While I get my head round all these, a mention for a couple of very fine records I’ve neglected to write about in the past few weeks. One is by James Jackson Toth, who’s figured here in the past when he was known as Wooden Wand. To recap: Wooden Wand originally fronted a ragged and delirious collective called The Vanishing Voice, who operated vaguely in the interstices between folk, jazz, rock and general clattery leftfield improv in much the same way as, say, Sunburned Hand Of The Man.
All well and good. Of late, however, Wand has been heading down a more orthodox, and surprisingly more satisfying route, showcased on 2006’s “Second Guessing” and last year’s Lee Ranaldo-produced “James And The Quiet”. This time out, with “Waiting In Vain”, Toth has reclaimed his real name and made his straightest record yet.
Like those last couple of records, the influence of Dylan hangs heavy over parts of this, especially the rackety faster tracks like the Rolling Thunder-ish “Beulah The Good”. But Toth is shaping more of an individual sonic character to match his myth-heavy lyrics – even if that character seems firmly and purposefully stuck in a deep 1975 singer-songwriter place.
In this, he’s recruited another stellar crew, with Andy Cabic and Otto Hauser of the Vetiver/Devendra family, Carla Bozulich, one of Deerhoof and, most pronouncedly, the mighty Nels Cline, currently embedded in Wilco. It’s Cline, I suspect, who shreds up the climax of “The Banquet Styx” in the style, as Phil here pointed out this morning, of Robert Quine.
There’s a countryish lilt to some of Toth’s writing, too, which he shares with TK Webb. Webb first made it onto my radar a couple of years back with “Phantom Parade”, a decently grimy stab at Americana which betrayed vague sympathies with people like William Elliot Whitmore and Mark Lanegan. Now, it seems, Webb is taking the reverse path to Lanegan, since TK Webb & The Visions’ “Ancestor” finds him trying on the sort of rootsy grunge that isn’t dissimilar to how those early/mid ‘90s Screaming Trees albums sounded.
It’s a good fit for Webb, and his new band – featuring various bits of Love As Laughter, whose new record I should write about, too – sound cool: very heavy, discreetly psychedelic. The essence of his songwriting – earthy, measured, possibly the product of hearing one or two Neil Young albums at a formative point in time – hasn’t really changed that much.
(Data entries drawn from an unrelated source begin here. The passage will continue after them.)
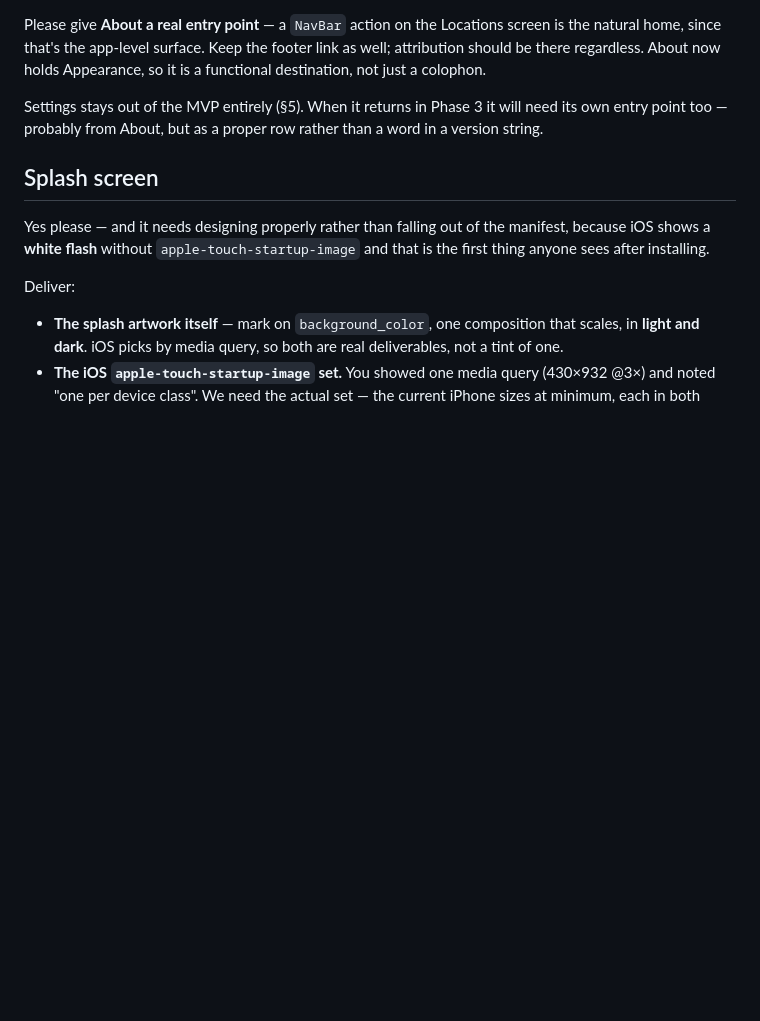
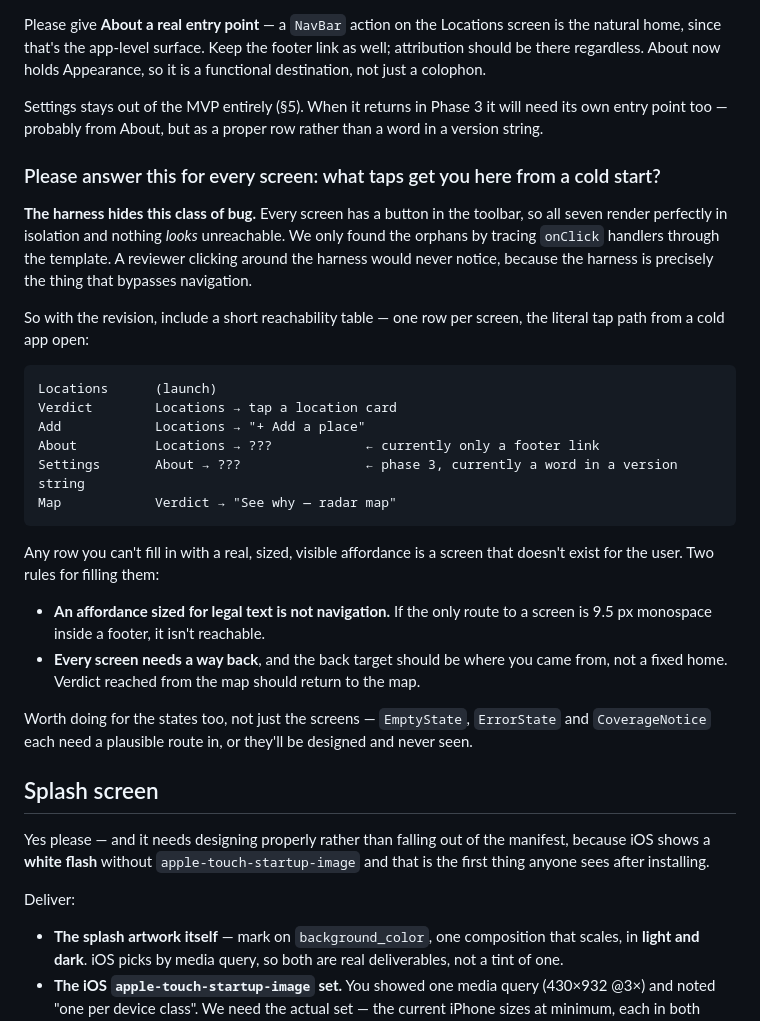
Before and after one commit to deviationist/byge, a Markdown page: design/FEEDBACK-02.md, the part around the change. Drawn GitHub-style; blank space fills up the shorter version.

Commit message:
Ask Design for a reachability table: what taps get you here from cold start
The harness hides this class of bug. Every screen has a toolbar button, so
all seven render perfectly in isolation and nothing looks unreachable — the
orphans only surfaced by tracing onClick handlers through the template. A
reviewer clicking around the harness would never notice, because the harness
is precisely the thing that bypasses navigation.

Asks for one row per screen giving the literal tap path from a cold open,
with two rules: an affordance sized for legal text is not navigation, and
the back target should be where you came from rather than a fixed home.
Extended to the states too — EmptyState, ErrorState and CoverageNotice each
need a plausible route in or they will be designed and never seen.

Co-Authored-By: Claude Opus 5 (1M context) <noreply@anthropic.com>
Claude-Session: https://claude.ai/code/session_013J9wwMcHuxoSBfKM6VTNoo

````diff
--- a/design/FEEDBACK-02.md
+++ b/design/FEEDBACK-02.md
@@ -138,6 +138,38 @@ Settings stays out of the MVP entirely (§5). When it returns in Phase 3 it will
 need its own entry point too — probably from About, but as a proper row rather
 than a word in a version string.
 
+### Please answer this for every screen: what taps get you here from a cold start?
+
+**The harness hides this class of bug.** Every screen has a button in the toolbar,
+so all seven render perfectly in isolation and nothing *looks* unreachable. We
+only found the orphans by tracing `onClick` handlers through the template. A
+reviewer clicking around the harness would never notice, because the harness is
+precisely the thing that bypasses navigation.
+
+So with the revision, include a short reachability table — one row per screen,
+the literal tap path from a cold app open:
+
+```
+Locations      (launch)
+Verdict        Locations → tap a location card
+Add            Locations → "+ Add a place"
+About          Locations → ???            ← currently only a footer link
+Settings       About → ???                ← phase 3, currently a word in a version string
+Map            Verdict → "See why — radar map"
+```
+
+Any row you can't fill in with a real, sized, visible affordance is a screen that
+doesn't exist for the user. Two rules for filling them:
+
+- **An affordance sized for legal text is not navigation.** If the only route to
+  a screen is 9.5 px monospace inside a footer, it isn't reachable.
+- **Every screen needs a way back**, and the back target should be where you came
+  from, not a fixed home. Verdict reached from the map should return to the map.
+
+Worth doing for the states too, not just the screens — `EmptyState`, `ErrorState`
+and `CoverageNotice` each need a plausible route in, or they'll be designed and
+never seen.
+
 ## Splash screen
 
 Yes please — and it needs designing properly rather than falling out of the
````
But this thick, seething makeover really suits him. A great opening track, “Teen Is Still Shaking”, sets the agenda very clearly.